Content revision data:
== Segment start ==
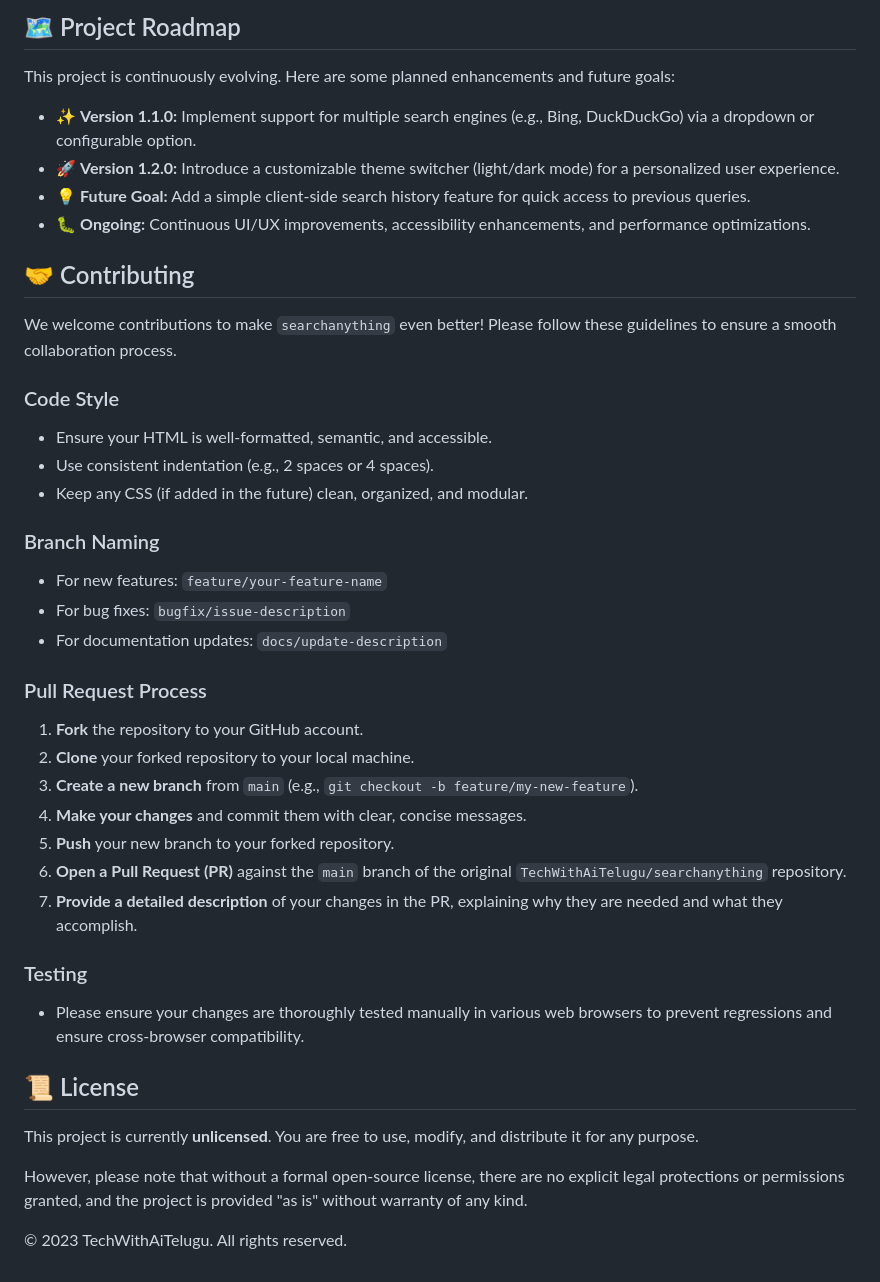
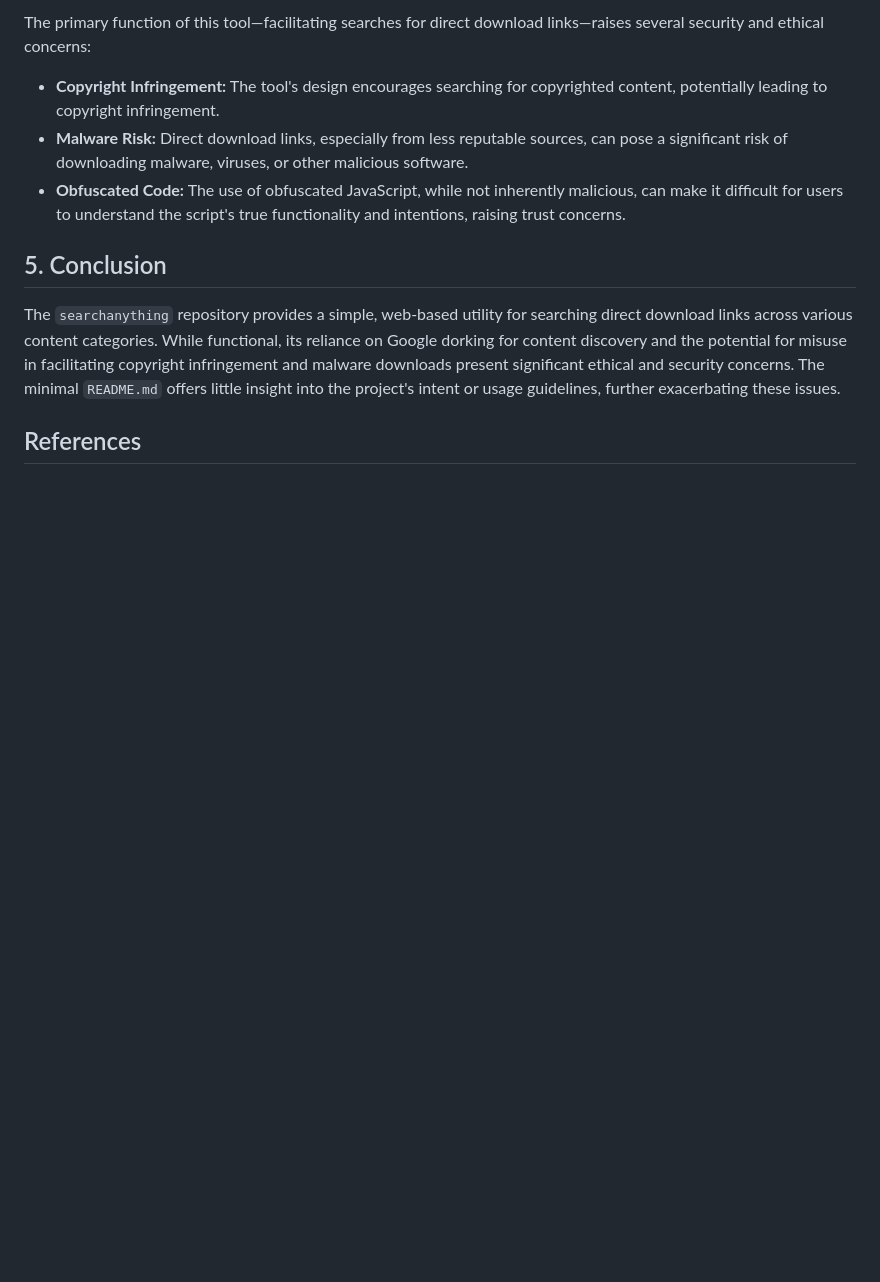
Before and after one commit to TechWithAiTelugu/searchanything, a Markdown page: README.md, the part around one of its changes. Rendered like a GitHub page; blank space fills up the shorter version.

```diff
--- a/README.md
+++ b/README.md
@@ -69,47 +57,12 @@ Once you have opened `index.html` in your browser, you will be presented with a
 
-## 🗺️ Project Roadmap
+The primary function of this tool—facilitating searches for direct download links—raises several security and ethical concerns:
 
-This project is continuously evolving. Here are some planned enhancements and future goals:
+*   **Copyright Infringement:** The tool's design encourages searching for copyrighted content, potentially leading to copyright infringement.
+*   **Malware Risk:** Direct download links, especially from less reputable sources, can pose a significant risk of downloading malware, viruses, or other malicious software.
+*   **Obfuscated Code:** The use of obfuscated JavaScript, while not inherently malicious, can make it difficult for users to understand the script's true functionality and intentions, raising trust concerns.
 
-*   ✨ **Version 1.1.0:** Implement support for multiple search engines (e.g., Bing, DuckDuckGo) via a dropdown or configurable option.
-*   🚀 **Version 1.2.0:** Introduce a customizable theme switcher (light/dark mode) for a personalized user experience.
-*   💡 **Future Goal:** Add a simple client-side search history feature for quick access to previous queries.
-*   🐛 **Ongoing:** Continuous UI/UX improvements, accessibility enhancements, and performance optimizations.
+## 5. Conclusion
 
-## 🤝 Contributing
+The `searchanything` repository provides a simple, web-based utility for searching direct download links across various content categories. While functional, its reliance on Google dorking for content discovery and the potential for misuse in facilitating copyright infringement and malware downloads present significant ethical and security concerns. The minimal `README.md` offers little insight into the project's intent or usage guidelines, further exacerbating these issues.
 
-We welcome contributions to make `searchanything` even better! Please follow these guidelines to ensure a smooth collaboration process.
-
-### Code Style
-
-*   Ensure your HTML is well-formatted, semantic, and accessible.
-*   Use consistent indentation (e.g., 2 spaces or 4 spaces).
-*   Keep any CSS (if added in the future) clean, organized, and modular.
-
-### Branch Naming
-
-*   For new features: `feature/your-feature-name`
-*   For bug fixes: `bugfix/issue-description`
-*   For documentation updates: `docs/update-description`
-
-### Pull Request Process
-
-1.  **Fork** the repository to your GitHub account.
-2.  **Clone** your forked repository to your local machine.
-3.  **Create a new branch** from `main` (e.g., `git checkout -b feature/my-new-feature`).
-4.  **Make your changes** and commit them with clear, concise messages.
-5.  **Push** your new branch to your forked repository.
-6.  **Open a Pull Request (PR)** against the `main` branch of the original `TechWithAiTelugu/searchanything` repository.
-7.  **Provide a detailed description** of your changes in the PR, explaining why they are needed and what they accomplish.
-
-### Testing
-
-*   Please ensure your changes are thoroughly tested manually in various web browsers to prevent regressions and ensure cross-browser compatibility.
-
-## 📜 License
-
-This project is currently **unlicensed**. You are free to use, modify, and distribute it for any purpose.
-
-However, please note that without a formal open-source license, there are no explicit legal protections or permissions granted, and the project is provided "as is" without warranty of any kind.
-
-© 2023 TechWithAiTelugu. All rights reserved.
+## References
```
Also changed, not shown: other parts of README.md (+36 -48 lines).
== Segment end ==
Task requirements:
Scan the records for lines that hold "searching", and reproduce each one you find.

Completed exercise:
+*   **Copyright Infringement:** The tool's design encourages searching for copyrighted content, potentially leading to copyright infringement.
+The `searchanything` repository provides a simple, web-based utility for searching direct download links across various content categories. While functional, its reliance on Google dorking for content discovery and the potential for misuse in facilitating copyright infringement and malware downloads present significant ethical and security concerns. The minimal `README.md` offers little insight into the project's intent or usage guidelines, further exacerbating these issues.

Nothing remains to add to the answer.